It’s probably easier to fill a plate with nutritious food at a buffet if you’ve had enough sleep -- and not just because you might be more attentive.
Sleep deprivation has been associated with obesity, but researchers still are learning exactly what’s going on. Two research projects presented at this week’s annual sleep conference looked at what happens in the brain when a sleep-deprived person is considering: Apple? Chips?
In one of the studies, 16 healthy adults underwent fMRIs – functional magnetic resonance imaging – after a normal night’s sleep and after 24 hours of sleep deprivation. While they were in the scanner, they rated how much they wanted 80 food items, lead researcher Stephanie Greer said by phone.
After the scan, participants got the food they chose; that gave the decision more weight than just selecting a picture of a food, said Matt Walker, a UC Berkeley psychology professor.
The study is looking at the neural systems of the brain to see how they affect the decisions made.
“It seems to be about the regions higher up in the brain, specifically within the front lobe, failing to integrate all the different signals that help us normally make wise choices about what we should eat,” Greer said in a statement.
The study also showed that in sleep-deprived people factors of taste and health were less at work, said Greer, who presented her work this week at the 26th annual meeting of the Associated Professional Sleep Societies in Boston.
The second study looked at how the brain perceived healthful and unhealthful foods.
In that study, researchers from St. Luke’s-Roosevelt Hospital Center and Columbia University in New York also used fMRI, with people who had slept for four hours a night for five nights, or for up to nine hours a night for five nights.

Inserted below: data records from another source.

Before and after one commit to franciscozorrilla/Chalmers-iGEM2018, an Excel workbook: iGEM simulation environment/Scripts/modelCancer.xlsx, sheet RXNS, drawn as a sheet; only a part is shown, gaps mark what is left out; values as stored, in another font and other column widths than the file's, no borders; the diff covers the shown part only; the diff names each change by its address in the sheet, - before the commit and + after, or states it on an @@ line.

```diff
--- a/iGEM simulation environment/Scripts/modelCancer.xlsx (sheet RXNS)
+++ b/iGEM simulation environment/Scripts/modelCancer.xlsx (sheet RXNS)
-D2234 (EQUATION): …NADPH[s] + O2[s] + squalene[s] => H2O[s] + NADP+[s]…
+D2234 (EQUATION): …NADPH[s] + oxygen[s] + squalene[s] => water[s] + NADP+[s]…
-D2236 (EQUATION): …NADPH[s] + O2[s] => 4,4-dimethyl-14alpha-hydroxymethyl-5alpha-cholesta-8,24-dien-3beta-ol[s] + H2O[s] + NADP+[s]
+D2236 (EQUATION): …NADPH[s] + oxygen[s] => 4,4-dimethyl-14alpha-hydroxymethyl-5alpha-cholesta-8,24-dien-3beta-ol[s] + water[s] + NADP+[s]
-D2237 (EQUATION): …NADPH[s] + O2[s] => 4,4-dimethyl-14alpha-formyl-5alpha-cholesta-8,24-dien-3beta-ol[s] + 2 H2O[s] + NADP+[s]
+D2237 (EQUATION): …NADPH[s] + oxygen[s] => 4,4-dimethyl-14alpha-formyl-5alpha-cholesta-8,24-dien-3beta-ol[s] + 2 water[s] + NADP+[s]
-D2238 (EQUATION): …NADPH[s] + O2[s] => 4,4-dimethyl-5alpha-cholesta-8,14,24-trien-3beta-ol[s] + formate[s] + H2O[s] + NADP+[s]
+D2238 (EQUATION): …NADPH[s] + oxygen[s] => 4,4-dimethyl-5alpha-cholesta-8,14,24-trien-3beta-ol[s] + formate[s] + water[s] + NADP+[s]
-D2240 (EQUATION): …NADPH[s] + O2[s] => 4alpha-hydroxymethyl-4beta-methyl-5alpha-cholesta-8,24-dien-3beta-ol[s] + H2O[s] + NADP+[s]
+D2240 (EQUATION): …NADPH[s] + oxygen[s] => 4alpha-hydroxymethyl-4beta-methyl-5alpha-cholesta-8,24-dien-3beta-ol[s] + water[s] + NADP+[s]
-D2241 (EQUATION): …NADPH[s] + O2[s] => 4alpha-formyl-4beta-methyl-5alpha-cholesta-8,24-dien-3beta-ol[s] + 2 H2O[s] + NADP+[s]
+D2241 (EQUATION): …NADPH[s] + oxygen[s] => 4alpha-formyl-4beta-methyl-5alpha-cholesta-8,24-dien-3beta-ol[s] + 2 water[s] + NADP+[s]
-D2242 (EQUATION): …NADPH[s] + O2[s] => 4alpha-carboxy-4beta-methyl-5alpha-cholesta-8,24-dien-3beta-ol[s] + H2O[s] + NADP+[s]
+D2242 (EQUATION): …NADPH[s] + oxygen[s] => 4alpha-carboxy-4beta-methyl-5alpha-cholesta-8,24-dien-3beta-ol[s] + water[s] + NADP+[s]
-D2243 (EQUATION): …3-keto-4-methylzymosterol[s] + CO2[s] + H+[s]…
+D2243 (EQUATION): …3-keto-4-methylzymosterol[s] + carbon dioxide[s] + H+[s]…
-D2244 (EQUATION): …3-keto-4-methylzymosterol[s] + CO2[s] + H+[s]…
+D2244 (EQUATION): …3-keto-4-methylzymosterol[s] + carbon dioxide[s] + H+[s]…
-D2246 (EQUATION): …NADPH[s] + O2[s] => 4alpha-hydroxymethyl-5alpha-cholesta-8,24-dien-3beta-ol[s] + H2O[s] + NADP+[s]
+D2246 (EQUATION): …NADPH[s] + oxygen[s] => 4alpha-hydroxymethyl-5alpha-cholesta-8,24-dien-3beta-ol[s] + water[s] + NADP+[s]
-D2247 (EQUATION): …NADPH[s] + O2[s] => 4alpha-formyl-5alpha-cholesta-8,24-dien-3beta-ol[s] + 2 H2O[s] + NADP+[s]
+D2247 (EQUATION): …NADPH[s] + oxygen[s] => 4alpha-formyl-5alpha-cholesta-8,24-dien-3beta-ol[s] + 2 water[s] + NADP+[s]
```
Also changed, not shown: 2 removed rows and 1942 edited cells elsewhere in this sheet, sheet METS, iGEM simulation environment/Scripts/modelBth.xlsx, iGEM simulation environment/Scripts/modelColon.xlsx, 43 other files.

They looked at the brain images of 25 people while those people looked at images of healthful and unhealthful foods.
“The unhealthy food response was a neuronal pattern specific to restricted sleep. This may suggest greater propensity to succumb to unhealthy foods when one is sleep-restricted,” Marie-Pierre St-Onge, the study’s principal investigator, said in a statement.
The participants ate more overall and more fat after being sleep-deprived, St-Onge said.
Previous research has shown a link between sleep loss and obesity through changes in appetite and hormone regulation.
“We’ve known for a good while that sleep deprivation has an effect on obesity,” said William Kohler, medical director of the Florida Sleep Institute in Spring Hill, Fla. These studies provide “additional objective evidence that sleep and the lack of it have practical consequences.”